Lessons in Measuring Student Success
October 27, 2017 / Amber Luther
What keeps campus administrators up at night? Three concerns routinely come up in our conversations with them across the United States: student success, retention and persistence.
Active Learning Classrooms (ALCs) have emerged to that end, creating environments that flex to meet the changing needs of both students and faculty. Rooms of a regular size with a variety of seating options, accessible walls for writing and presenting, natural light, and in some cases re-configurable infrastructure and walls. They’re a perfect example of convergence, one of the main themes from our Campus 2050 research, which I encourage you to request at populous.com/campus.
To justify the higher costs of building or retrofitting these types of spaces, educators hunt for measurable outcomes. Many have come up empty-handed, but a few innovators may have found a way forward.
Two of them participated in “Transformations: Putting student engagement first,” a micro-symposium organized by the Society of College and University Planners (SCUP) and held at Stanford University earlier this year.
Rich Holeton shapes some of the most utilized spaces on Stanford’s campus, chief among them the Lathrop Learning Hub. The spaces, so popular faculty must apply to the registrar to use them, invite students to learn in their own ways while inspiring faculty to teach differently.
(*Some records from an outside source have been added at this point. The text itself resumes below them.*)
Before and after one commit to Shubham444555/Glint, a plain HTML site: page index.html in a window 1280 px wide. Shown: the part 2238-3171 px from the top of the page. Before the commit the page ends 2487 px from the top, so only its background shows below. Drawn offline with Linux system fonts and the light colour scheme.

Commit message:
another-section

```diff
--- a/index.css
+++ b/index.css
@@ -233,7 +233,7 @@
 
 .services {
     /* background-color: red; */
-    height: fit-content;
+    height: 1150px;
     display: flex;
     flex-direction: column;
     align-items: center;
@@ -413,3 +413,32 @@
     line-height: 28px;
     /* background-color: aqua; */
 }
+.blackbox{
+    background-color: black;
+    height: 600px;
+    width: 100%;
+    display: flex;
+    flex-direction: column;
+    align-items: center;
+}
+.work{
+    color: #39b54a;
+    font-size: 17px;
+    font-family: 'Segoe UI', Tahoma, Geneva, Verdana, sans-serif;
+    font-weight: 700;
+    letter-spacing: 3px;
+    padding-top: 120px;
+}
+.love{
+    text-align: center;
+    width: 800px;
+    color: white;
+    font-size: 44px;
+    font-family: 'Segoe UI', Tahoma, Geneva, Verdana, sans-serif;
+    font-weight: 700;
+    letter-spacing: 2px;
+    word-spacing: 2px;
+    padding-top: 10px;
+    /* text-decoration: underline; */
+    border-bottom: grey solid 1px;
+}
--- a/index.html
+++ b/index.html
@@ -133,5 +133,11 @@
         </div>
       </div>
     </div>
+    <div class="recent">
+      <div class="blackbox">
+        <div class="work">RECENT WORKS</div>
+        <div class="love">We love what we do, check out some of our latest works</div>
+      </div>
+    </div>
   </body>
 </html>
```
But it’s Holeton’s work with the IT association Educause that may be the most exciting. Working with other members of the non-profit, he co-created a measuring stick called the Learning Space Rating System.
Similar to LEED, it provides a point-based system for measuring a room’s ability to create positive learning outcomes. Things like intuitive scheduling systems and the ratio of support staff to rooms are quantified, giving administrators a clear goal and grading system to evaluate their current inventory of space.
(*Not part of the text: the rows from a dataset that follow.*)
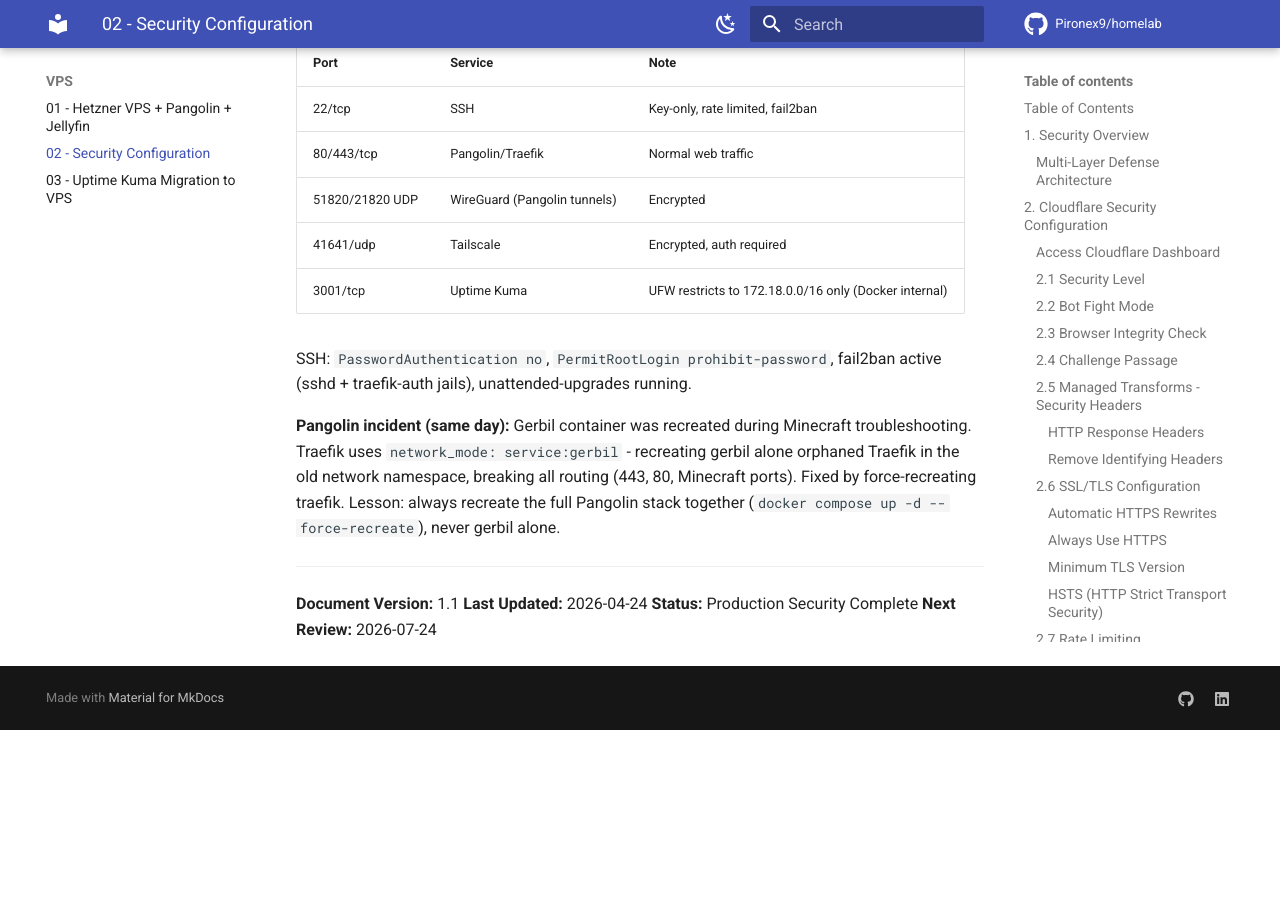
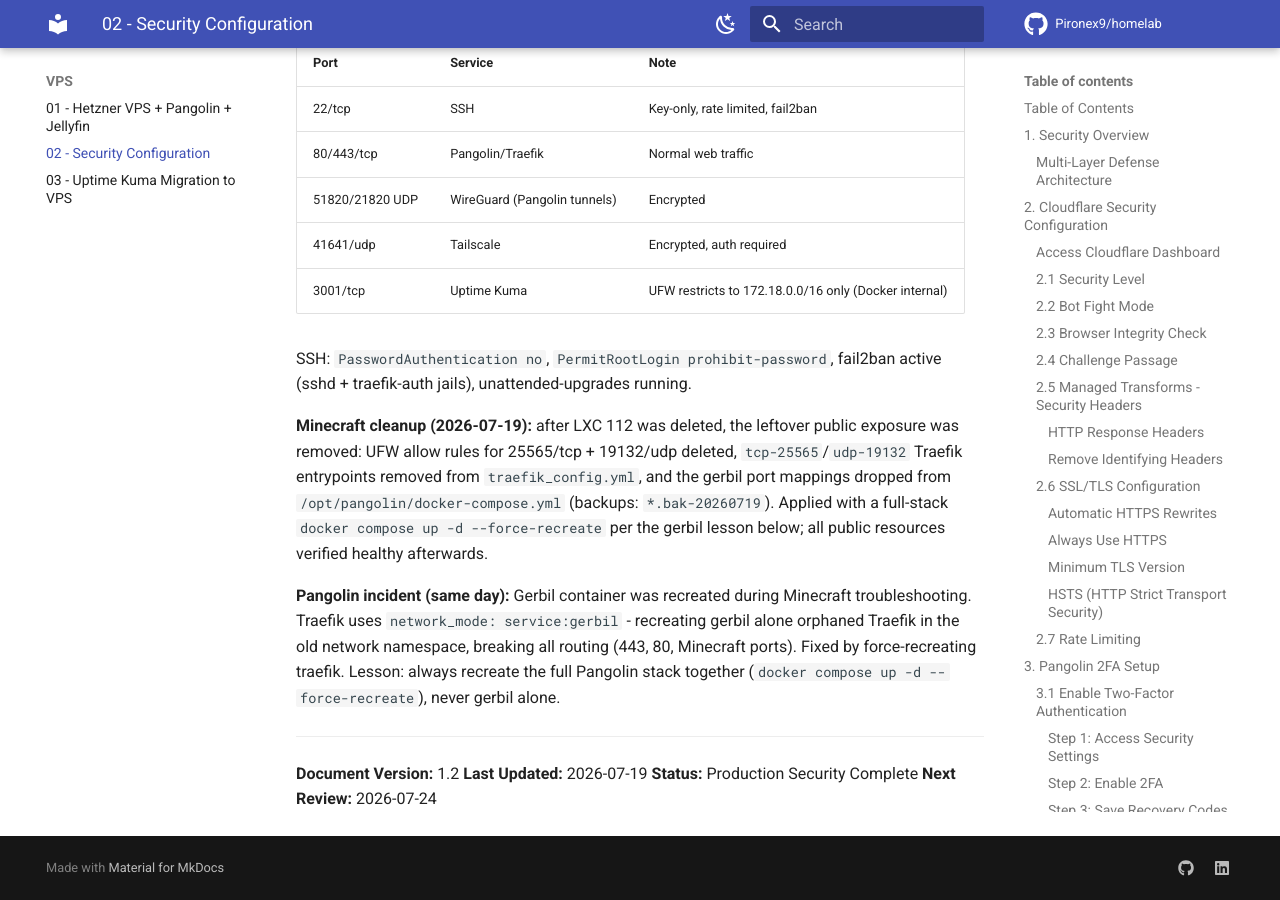
Before and after one commit to Pironex9/homelab, an MkDocs documentation site: the page built from docs/vps/02_Security_Configuration_Guide.md, in a window 1280 px wide and 900 px high, scrolled down 32872 px. Built offline with MkDocs 1.6.1 and Material for MkDocs 9.7.7, drawn with Linux system fonts in a browser that asks for light colours; comment, search, counter and statistics services are not loaded; before the commit the page ends 33602 px from its top, so only the background shows below that.

Commit message:
docs: document minecraft VPS cleanup in vps/02 and deprecated setup doc

```diff
--- a/docs/vps/02_Security_Configuration_Guide.md
+++ b/docs/vps/02_Security_Configuration_Guide.md
@@ -1718,11 +1718,13 @@
 
 SSH: `PasswordAuthentication no`, `PermitRootLogin prohibit-password`, fail2ban active (sshd + traefik-auth jails), unattended-upgrades running.
 
+**Minecraft cleanup (2026-07-19):** after LXC 112 was deleted, the leftover public exposure was removed: UFW allow rules for 25565/tcp + 19132/udp deleted, `tcp-25565`/`udp-19132` Traefik entrypoints removed from `traefik_config.yml`, and the gerbil port mappings dropped from `/opt/pangolin/docker-compose.yml` (backups: `*.bak-20260719`). Applied with a full-stack `docker compose up -d --force-recreate` per the gerbil lesson below; all public resources verified healthy afterwards.
+
 **Pangolin incident (same day):** Gerbil container was recreated during Minecraft troubleshooting. Traefik uses `network_mode: service:gerbil` - recreating gerbil alone orphaned Traefik in the old network namespace, breaking all routing (443, 80, Minecraft ports). Fixed by force-recreating traefik. Lesson: always recreate the full Pangolin stack together (`docker compose up -d --force-recreate`), never gerbil alone.
 
 ---
 
-**Document Version:** 1.1
-**Last Updated:** 2026-04-24
+**Document Version:** 1.2
+**Last Updated:** 2026-07-19
 **Status:** Production Security Complete
 **Next Review:** 2026-07-24
```
Also changed, not shown: docs/proxmox/deprecated/Minecraft_Server_Setup.md (+1 -1 lines).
Alexandra Bernadotte, founder of Beyond 12, joined Holeton on the panel and shared her team’s own “high-tech, high-touch” approach to achieving student success among minority groups.
Meet @Beyond12: a digital mentorship platform transforming first-generation students into college graduates https://t.co/efr8GtZxMn #FFWD17 pic.twitter.com/ycaSJUbLvq
— Fast Forward (@FfwdOrg) September 27, 2017
With two apps, Beyond 12 tracks student journeys from kindergarten through college and coaches them along the way in an almost entirely virtual setting. The data collected is the most meaningful measure of student success I have witnessed so far as it is rooted in individual coaching and personal educational goals, tracked in detail, and carefully cross-referenced to available data from an individual students’ educational records pre-college.
Access to the MyCoach app also provides a safety net for first-generation college students who lack advisors at home for the struggles all coeds face.
Both examples share a common thread: having the courage to try something different. As this year comes to a close, I’m looking forward to talking with other like-minds about shifting mindsets.
What if, for example, schools first invited prospective students to campus instead of jumping right to the topic of applying? What if they offered valued perks similar to how tech employees attract and retain top talent? Things like free, dietary-conscious meals and regular campus-wide social events that are more meaningful than free pizza and a speech about student involvement. Think celebrations around popular music or historic campus milestones free of charge.
To further explore these ideas, keep your eyes peeled next year for our #Campus2050 consortium planned around the SCUP Annual Conference in Nashville, Tenn. Let’s keep the ideas and conversation flowing to encourage pivotal change in the education landscape.